It was a moment where we all were transported back to 1990s Japan. Legends were out in full force to share this occasion that was occurring in NYC history. A congregation at the magnitude and quality the likes of which we’ve never seen before.
While we were all gathered at our somewhat secret location (using the term ‘secret’ lightly due to literally hundreds of cars in attendance), we suddenly heard the sound of a high-power inline six beast approaching.
Something I still can’t believe myself, but our very special guest had arrived…
As it likely did many times on the highways of Japan, the Signal Auto GT-R made a swift appearance before disappearing into the night.
The same car that competed in countless competitions both in Japan and the US, including Formula Drift. It’s currently owned, driven and preserved to its original Formula D spec by Redline Restorations in Connecticut. This car was on the streets of NYC for one night only.
A special thank you must be said to Colton.
This Signal R34 wasn’t the only machine in attendance from the motherland. As time progresses, it has become almost commonplace to see classic ’90s right-hand drive builds from Japan roaming the streets of NYC.
RE Amemiya-spec FDs are now not so uncommon. The years pass, and the days that we get to bring our JDM dreams to the US have almost all come to pass. They are here to stay, with their younger relatives on the horizon.
Despite being homegrown New Yorkers, we love Times Square. Most natives avoid this area like the plague due to tourists and the utter chaos that occurs.
The global standard multimedia-focused district, putting the spotlight on the biggest melting pot in the world. For 7’s Day, the spotlight is on the rotary machines. Full support from their JDM comrades giving the locals, tourists and enthusiasts something special to capture.
Cruise through, pose for some photos, have a good time.

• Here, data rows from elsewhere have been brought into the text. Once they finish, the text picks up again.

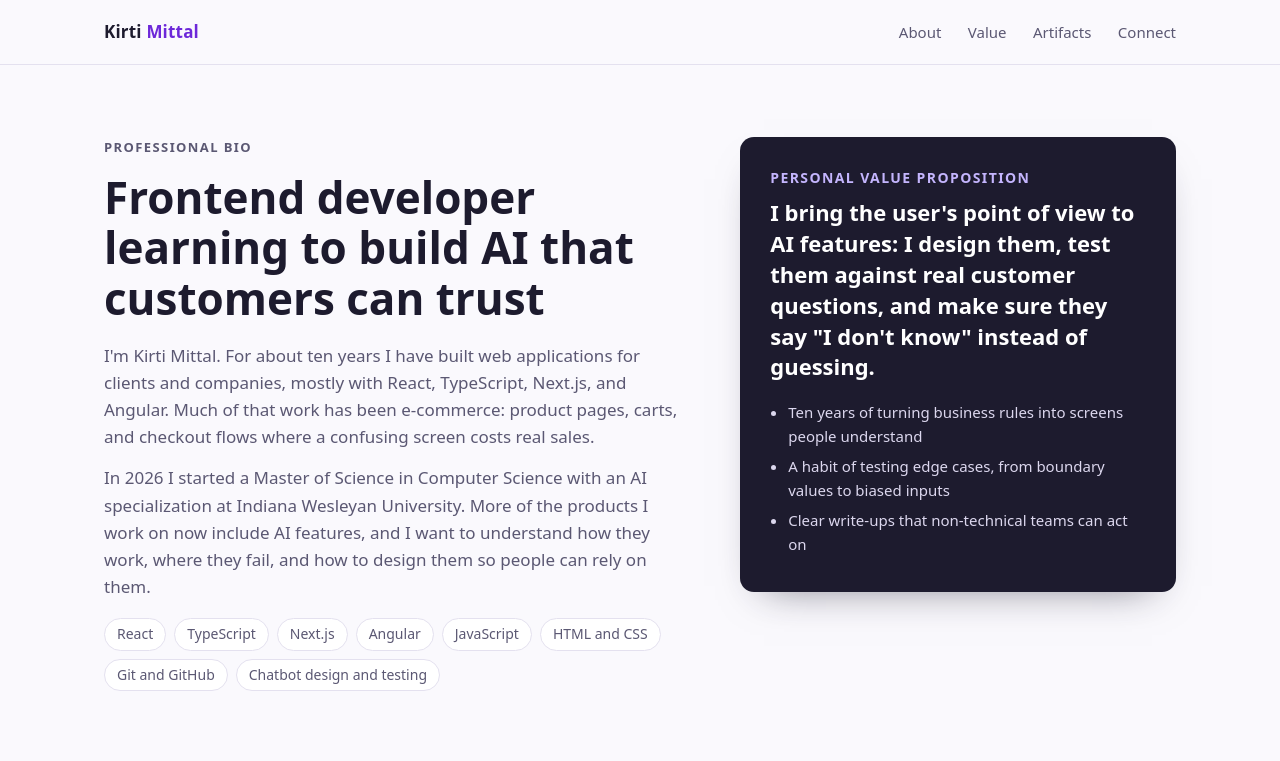
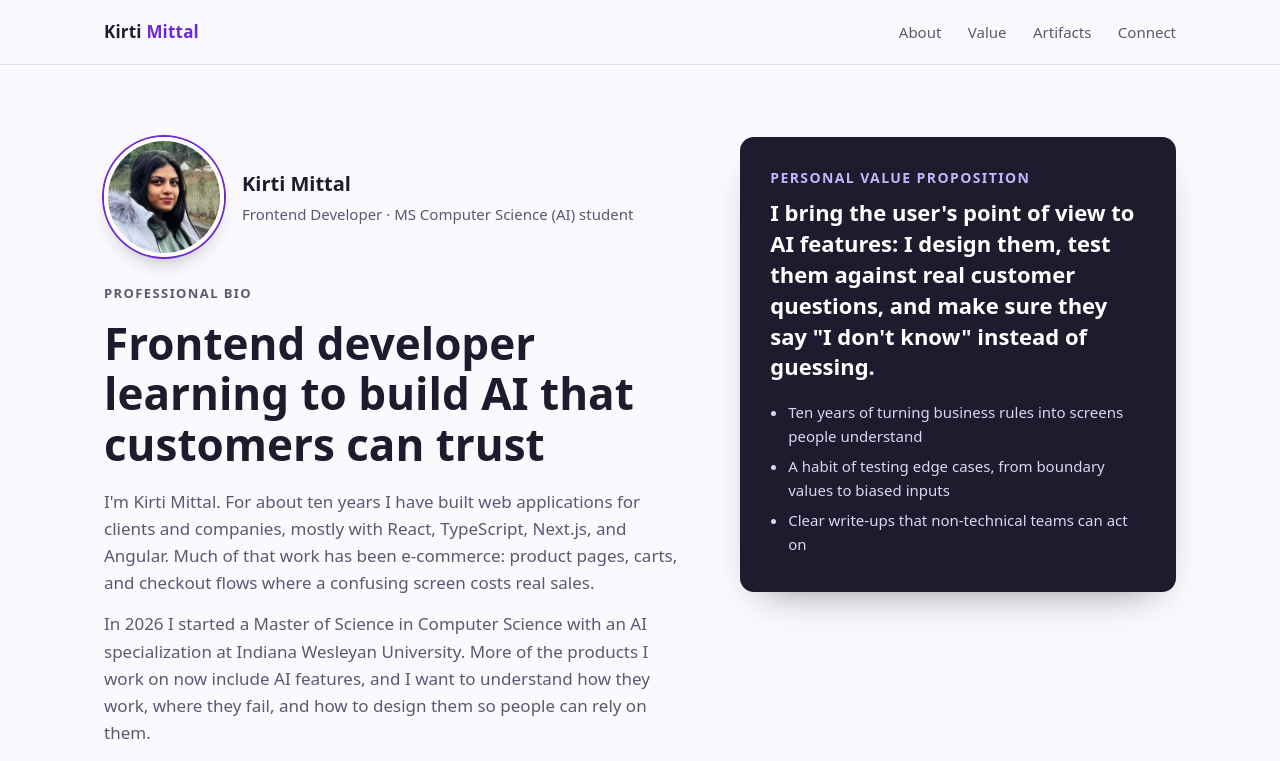
Before and after one commit to KirtiMittal777/aiml-portfolio, a plain HTML site: page index.html in a window 1280 px wide. Shown: the top 761 px of the page. Drawn offline with Linux system fonts and the light colour scheme.

Commit message:
Revision 2

```diff
--- a/index.html
+++ b/index.html
@@ -23,6 +23,13 @@
   <main class="wrap">
     <section class="intro" id="about">
       <div>
+        <div class="profile">
+          <img class="avatar" src="images/kirti-mittal.jpg" alt="Photo of Kirti Mittal" width="120" height="120">
+          <div>
+            <p class="name">Kirti Mittal</p>
+            <p class="role">Frontend Developer · MS Computer Science (AI) student</p>
+          </div>
+        </div>
         <p class="eyebrow">Professional Bio</p>
         <h1>Frontend developer learning to build AI that customers can trust</h1>
         <p>I'm Kirti Mittal. For about ten years I have built web applications for clients and companies, mostly with React, TypeScript, Next.js, and Angular. Much of that work has been e-commerce: product pages, carts, and checkout flows where a confusing screen costs real sales.</p>
--- a/styles.css
+++ b/styles.css
@@ -163,3 +163,13 @@ figcaption b { color: var(--ink); }
   table.results th, table.results td { padding: 7px 8px; }
   .topbar nav a:first-child { display: none; }
 }
+
+/* Profile photo */
+.profile { display: flex; align-items: center; gap: 18px; margin: 0 0 26px; }
+.avatar {
+  width: 120px; height: 120px; border-radius: 50%; object-fit: cover;
+  border: 4px solid #fff; box-shadow: 0 0 0 2px var(--brand), 0 12px 26px -16px rgba(29, 27, 46, 0.6);
+}
+.profile .name { margin: 0; font-size: 20px; font-weight: 700; color: var(--ink); }
+.profile .role { margin: 2px 0 0; font-size: 15px; color: var(--muted); }
+@media (max-width: 560px) { .avatar { width: 96px; height: 96px; } }
```
Also changed, not shown: images/kirti-mittal.jpg (added).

Old school rotary was in full force that night. Respect the originals. There are rotary enthusiasts in the Tri-state area that have been focused on this lifestyle long before many were born.
While there tends to be a focus on FDs and FCs on 7’s Day, the classic rotary machines deserve just as much, if not more, praise. Maintaining these classics to such a pristine spec over decades is no easy task. Salute to the OGs.
What would NYC be without the NYPD?
They keep us safe on a daily basis, while somehow managing to be aware of all of the endless activity in Times Square. We understand they are here doing their jobs and we don’t want to disrupt that.
Respect NYC, the NYPD, your peers and yourself. This is our top priority, and is one of the reasons these cruises are not an open invite.
After Times Square, the night wrapped up at our final meeting location. Here we took a moment to let it all sink in and catch up with everyone we may have lost in the shuffle with countless stories of what each of us saw while we were out there.
A chance to say our final goodbyes and thank yous to all who participated in this memorable night.
As we prepare for 7/7/19, last year and the years prior have remained nights that are permanently ingrained into our memories.
This year will be no different.
Wherever you are in the world, 7’s Day is meant to be a celebration and a symbol of unity. We are here to celebrate the legendary rotary engine and those who have been dedicated to it for decades. To recall that moment where we all first realized such a thing like it exists.
With the concrete jungle as the environment and the car culture legends by their side, this is how we do it in NYC. Community vibes. Spread love and positivity through car culture.
Enjoy 7’s Day 2019 wherever you are.
Photography by Alex Trentch, Brandon Ayende, Brian Chin, Edwin Reyes, Pravan Kuntmala, Saliou Omar Khoule & Siva Somya